Neufeld: So what role do you think that your organisation or other Indigenous organisations can play in providing services to the community?

Gervais: It’s sort of ensuring that we have some voice at the decision-making tables, at the policy tables, at the health tables. Culture is a huge part of what we do. It’s a huge part of who we are. So we look at health in a very – like, they use the term “holistic way,” right? There’s more to an individual than just their physical health. So like STBBIs tend to be a very physical health approach. There’s also the mental, spiritual, and emotional components that often get left out of health. And some of it gets – you know, there’s the emotional or mental health components, so – but everything is separated. And so we try to – when we do our work and our cultural work is bring all of those aspects together, including especially spiritual aspects, however an individual defines spiritual, right? Because it’s, for us, spirituality is, a big part of it is relationships and developing relationships with community. And we don’t have clients, which is a very common phrase or reference to the people that walk into a medical facility. We have participants; but more importantly, we have people that we also view as relatives – sometimes quite literally, sometimes just in that sort of basis of understanding, Indigenous way of understanding, is that these people are our relatives. Yeah, there’s too much of an individualist approach in health.

And really, it’s about a community taking care of each other, right, and taking accountability for each other. And that’s what a lot of our Indigenous agencies and organisations here in Winnipeg do – and us as well – is just try to create safe spaces for our people to come here, to come together, to have a place where their voices will be heard, their experiences heard and acknowledged, and respected.

Neufeld: So what can public health personnel and primary care providers do or learn to work with agencies such as yours, to stop or slow the progression of syphilis?

Gervais: The TRC [Truth & Reconciliation Commission] has a series of calls to action [PDF]. And it’s surprising how few people have actually maybe read it, because you know, if you are having to educate people who have no idea of what colonization is or who don’t know about residential schools or who don’t know so many things about basic Canadian history, right? So every time you’re going in, you’re having to educate people on your reality, on your own history, on your own culture. And that’s exhausting.

So there’s lots of little things, but I think right away, I think that simplest one people can do, easily accessible one is – ’cause they’re online, you can go on the Truth and Reconciliation [website], and there’s definitive health ones in there. So I think there’s a lot of self-education that could be done, taking that responsibility to educate yourselves. Or I say “you” in terms of the health personnel. Yeah, just kind of read up a little on that. I think that would be like a great first step. Or not even first step, but a great step, period.

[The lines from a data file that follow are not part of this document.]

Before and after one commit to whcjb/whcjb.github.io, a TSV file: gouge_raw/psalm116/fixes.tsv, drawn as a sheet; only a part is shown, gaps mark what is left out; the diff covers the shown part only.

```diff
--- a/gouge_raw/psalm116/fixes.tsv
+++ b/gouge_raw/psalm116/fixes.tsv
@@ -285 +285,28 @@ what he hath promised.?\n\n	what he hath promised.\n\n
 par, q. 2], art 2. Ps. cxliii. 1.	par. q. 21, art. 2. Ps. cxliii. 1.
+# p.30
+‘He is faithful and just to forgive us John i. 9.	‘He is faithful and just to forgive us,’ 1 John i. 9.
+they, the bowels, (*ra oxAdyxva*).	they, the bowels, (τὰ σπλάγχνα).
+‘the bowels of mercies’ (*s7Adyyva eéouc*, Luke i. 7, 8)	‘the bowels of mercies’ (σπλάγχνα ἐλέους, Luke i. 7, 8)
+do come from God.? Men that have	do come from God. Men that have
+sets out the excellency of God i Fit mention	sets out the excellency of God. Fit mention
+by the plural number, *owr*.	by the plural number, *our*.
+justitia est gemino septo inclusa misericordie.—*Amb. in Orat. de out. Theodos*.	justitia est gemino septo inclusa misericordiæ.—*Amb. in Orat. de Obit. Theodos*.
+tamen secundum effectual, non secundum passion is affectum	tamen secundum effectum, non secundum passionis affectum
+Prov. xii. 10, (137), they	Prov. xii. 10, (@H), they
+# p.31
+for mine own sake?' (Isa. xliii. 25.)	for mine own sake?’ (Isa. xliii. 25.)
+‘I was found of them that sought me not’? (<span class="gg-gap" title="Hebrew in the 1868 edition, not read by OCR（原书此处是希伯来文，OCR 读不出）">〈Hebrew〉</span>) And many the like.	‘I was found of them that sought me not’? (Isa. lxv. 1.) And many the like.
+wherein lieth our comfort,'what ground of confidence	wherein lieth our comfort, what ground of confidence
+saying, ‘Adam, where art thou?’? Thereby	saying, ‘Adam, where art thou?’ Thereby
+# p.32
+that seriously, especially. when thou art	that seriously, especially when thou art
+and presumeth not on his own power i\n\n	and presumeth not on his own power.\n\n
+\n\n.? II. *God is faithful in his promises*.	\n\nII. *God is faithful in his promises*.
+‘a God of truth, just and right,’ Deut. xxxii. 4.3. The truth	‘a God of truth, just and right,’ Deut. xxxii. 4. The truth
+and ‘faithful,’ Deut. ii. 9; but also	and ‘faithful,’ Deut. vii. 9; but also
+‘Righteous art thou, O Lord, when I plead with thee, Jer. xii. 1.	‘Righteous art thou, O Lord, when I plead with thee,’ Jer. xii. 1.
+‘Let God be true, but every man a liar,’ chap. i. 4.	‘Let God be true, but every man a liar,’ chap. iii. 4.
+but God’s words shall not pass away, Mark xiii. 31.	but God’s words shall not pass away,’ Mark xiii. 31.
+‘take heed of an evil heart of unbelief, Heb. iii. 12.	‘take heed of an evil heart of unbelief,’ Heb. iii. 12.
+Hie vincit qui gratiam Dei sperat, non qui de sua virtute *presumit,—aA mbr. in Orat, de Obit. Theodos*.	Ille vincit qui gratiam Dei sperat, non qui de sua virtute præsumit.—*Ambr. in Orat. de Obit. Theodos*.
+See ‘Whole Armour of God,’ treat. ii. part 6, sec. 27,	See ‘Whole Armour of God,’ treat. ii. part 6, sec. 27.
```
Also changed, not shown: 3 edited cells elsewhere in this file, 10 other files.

That concludes our conversation with Winnipeg-based sexual health educator, Laverne Gervais; the first in our series on syphilis and public health. A production of the National Collaborating Centre for Infectious Diseases in conjunction with the National Collaborating Centre for Aboriginal Health, this content has been made possible in part through a financial contribution from the Public Health Agency of Canada. Note that the views expressed here do not necessarily represent those of the Agency. The host organisation of the NCCID is the University of Manitoba. Learn more at NCCID.ca.